REQUIREMENT — Show every line of the records below that contains the word "Above".

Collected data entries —
----
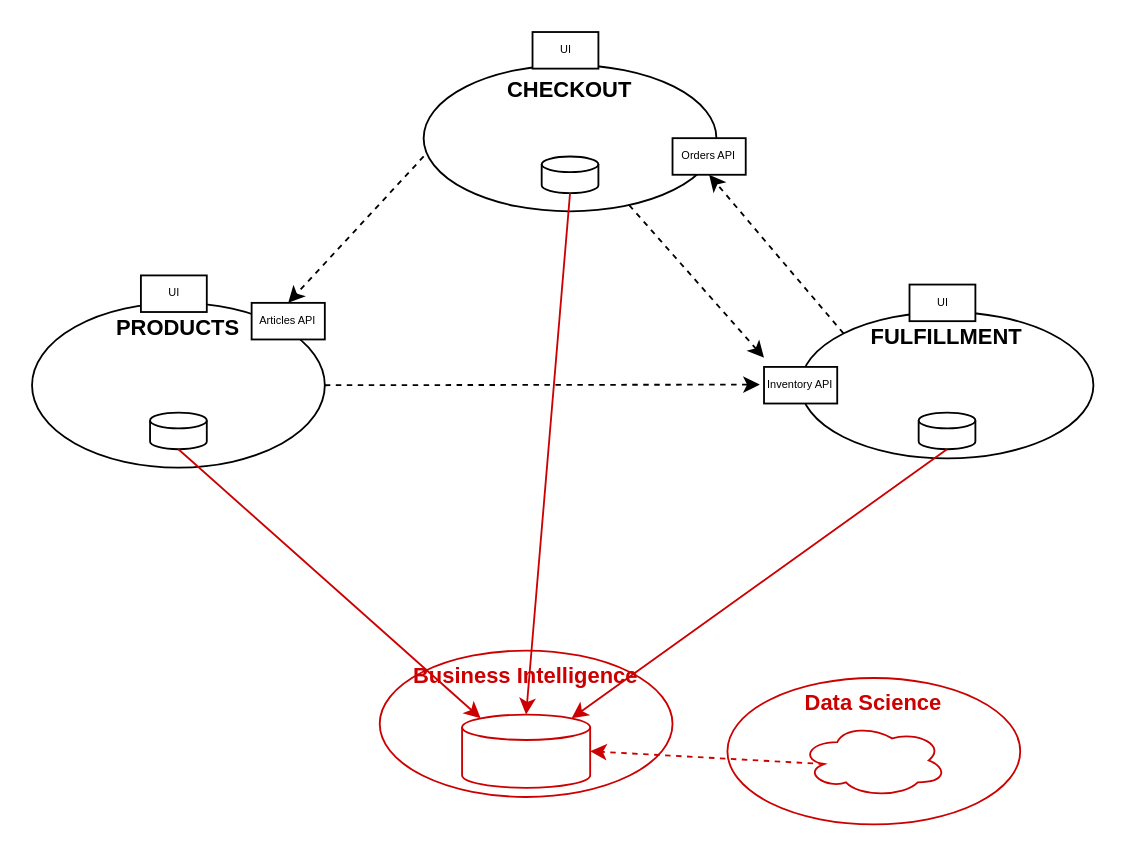
datamesh-architecture/datamesh-architecture.com keeps this draw.io diagram as landscape.drawio. Above is the earlier version. Source tidied: cells renumbered, new cells numbered last; positions are measured from the earlier drawing's top-left corner, leaving out a move shared by most shapes. Both pictures are drawn from the tidied source at 183%, with x=0, y=0 at pixel (31, 31).
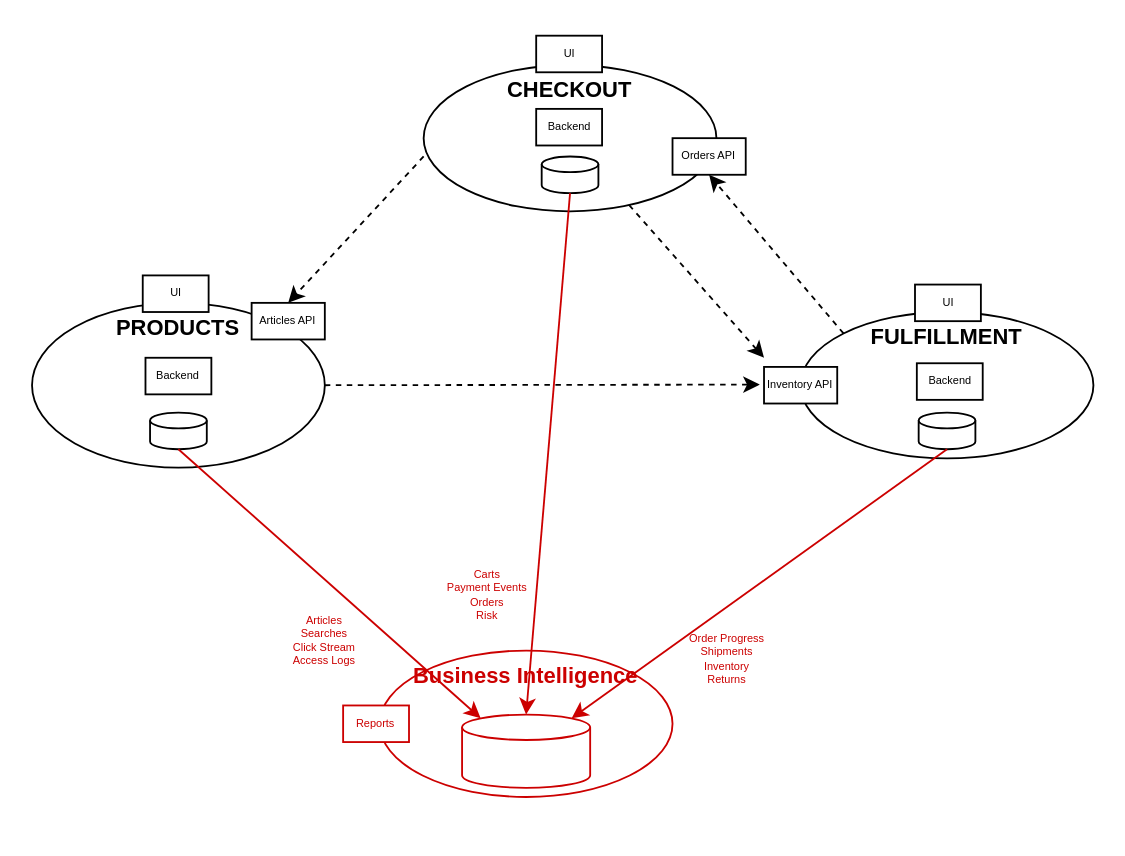
Above is the later version.

Unchanged cells that the change refers to:
```xml
<mxCell id="19" style="shape=cylinder3;whiteSpace=wrap;html=1;boundedLbl=1;backgroundOutline=1;size=6.931034482758662;strokeColor=#CC0000;" parent="1" vertex="1">
  <mxGeometry x="235" y="373" width="70" height="40" as="geometry" />
</mxCell>
```

What changed in the source:
```diff
@@
     <mxCell id="15" value="UI" style="rounded=0;whiteSpace=wrap;html=1;fontSize=6;" parent="1" vertex="1">
-      <mxGeometry x="273.5" width="36" height="20" as="geometry" />
+      <mxGeometry x="275.5" y="2" width="36" height="20" as="geometry" />
     </mxCell>
     <mxCell id="16" value="UI" style="rounded=0;whiteSpace=wrap;html=1;fontSize=6;" parent="1" vertex="1">
-      <mxGeometry x="59.5" y="133" width="36" height="20" as="geometry" />
+      <mxGeometry x="60.5" y="133" width="36" height="20" as="geometry" />
     </mxCell>
     <mxCell id="17" value="UI" style="rounded=0;whiteSpace=wrap;html=1;fontSize=6;" parent="1" vertex="1">
-      <mxGeometry x="479.5" y="138" width="36" height="20" as="geometry" />
+      <mxGeometry x="482.5" y="138" width="36" height="20" as="geometry" />
     </mxCell>
@@
-    <mxCell id="23" value="Data Science" style="ellipse;whiteSpace=wrap;html=1;fontStyle=1;verticalAlign=top;fontColor=#CC0000;strokeColor=#CC0000;" parent="1" vertex="1">
-      <mxGeometry x="380" y="353" width="160" height="80" as="geometry" />
-    </mxCell>
-    <mxCell id="24" style="ellipse;shape=cloud;whiteSpace=wrap;html=1;fontSize=6;fontColor=#CC0000;strokeColor=#CC0000;" parent="1" vertex="1">
-      <mxGeometry x="420" y="378" width="80" height="40" as="geometry" />
-    </mxCell>
-    <mxCell id="25" style="endArrow=classic;html=1;rounded=0;fontSize=6;fontColor=#CC0000;exitX=0.16;exitY=0.55;exitDx=0;exitDy=0;exitPerimeter=0;strokeColor=#CC0000;entryX=1;entryY=0.5;entryDx=0;entryDy=0;entryPerimeter=0;dashed=1;" parent="1" edge="1" source="24" target="19">
-      <mxGeometry relative="1" as="geometry" />
-    </mxCell>
+    <mxCell id="26" value="Reports" style="rounded=0;whiteSpace=wrap;html=1;fontSize=6;strokeColor=#CC0000;fontColor=#CC0000;" parent="1" vertex="1">
+      <mxGeometry x="170" y="368" width="36" height="20" as="geometry" />
+    </mxCell>
+    <mxCell id="27" value="Carts&lt;br&gt;Payment Events&lt;br&gt;Orders&lt;br&gt;Risk" style="text;html=1;strokeColor=none;fillColor=none;align=center;verticalAlign=middle;whiteSpace=wrap;rounded=0;fontSize=6;fontColor=#CC0000;" parent="1" vertex="1">
+      <mxGeometry x="218.5" y="293" width="60" height="30" as="geometry" />
+    </mxCell>
+    <mxCell id="28" value="Order Progress&lt;br&gt;Shipments&lt;br&gt;Inventory&lt;br&gt;Returns" style="text;html=1;strokeColor=none;fillColor=none;align=center;verticalAlign=middle;whiteSpace=wrap;rounded=0;fontSize=6;fontColor=#CC0000;" parent="1" vertex="1">
+      <mxGeometry x="350" y="328" width="60" height="30" as="geometry" />
+    </mxCell>
+    <mxCell id="29" value="Articles&lt;br&gt;Searches&lt;br&gt;Click Stream&lt;br&gt;Access Logs" style="text;html=1;strokeColor=none;fillColor=none;align=center;verticalAlign=middle;whiteSpace=wrap;rounded=0;fontSize=6;fontColor=#CC0000;" parent="1" vertex="1">
+      <mxGeometry x="130" y="318" width="60" height="30" as="geometry" />
+    </mxCell>
+    <mxCell id="30" value="Backend" style="rounded=0;whiteSpace=wrap;html=1;fontSize=6;" parent="1" vertex="1">
+      <mxGeometry x="62" y="178" width="36" height="20" as="geometry" />
+    </mxCell>
+    <mxCell id="31" value="Backend" style="rounded=0;whiteSpace=wrap;html=1;fontSize=6;" parent="1" vertex="1">
+      <mxGeometry x="275.5" y="42" width="36" height="20" as="geometry" />
+    </mxCell>
+    <mxCell id="32" value="Backend" style="rounded=0;whiteSpace=wrap;html=1;fontSize=6;" parent="1" vertex="1">
+      <mxGeometry x="483.5" y="181" width="36" height="20" as="geometry" />
+    </mxCell>
```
----
EXPECTED ANSWER —
datamesh-architecture/datamesh-architecture.com keeps this draw.io diagram as landscape.drawio. Above is the earlier version. Source tidied: cells renumbered, new cells numbered last; positions are measured from the earlier drawing's top-left corner, leaving out a move shared by most shapes. Both pictures are drawn from the tidied source at 183%, with x=0, y=0 at pixel (31, 31).
Above is the later version.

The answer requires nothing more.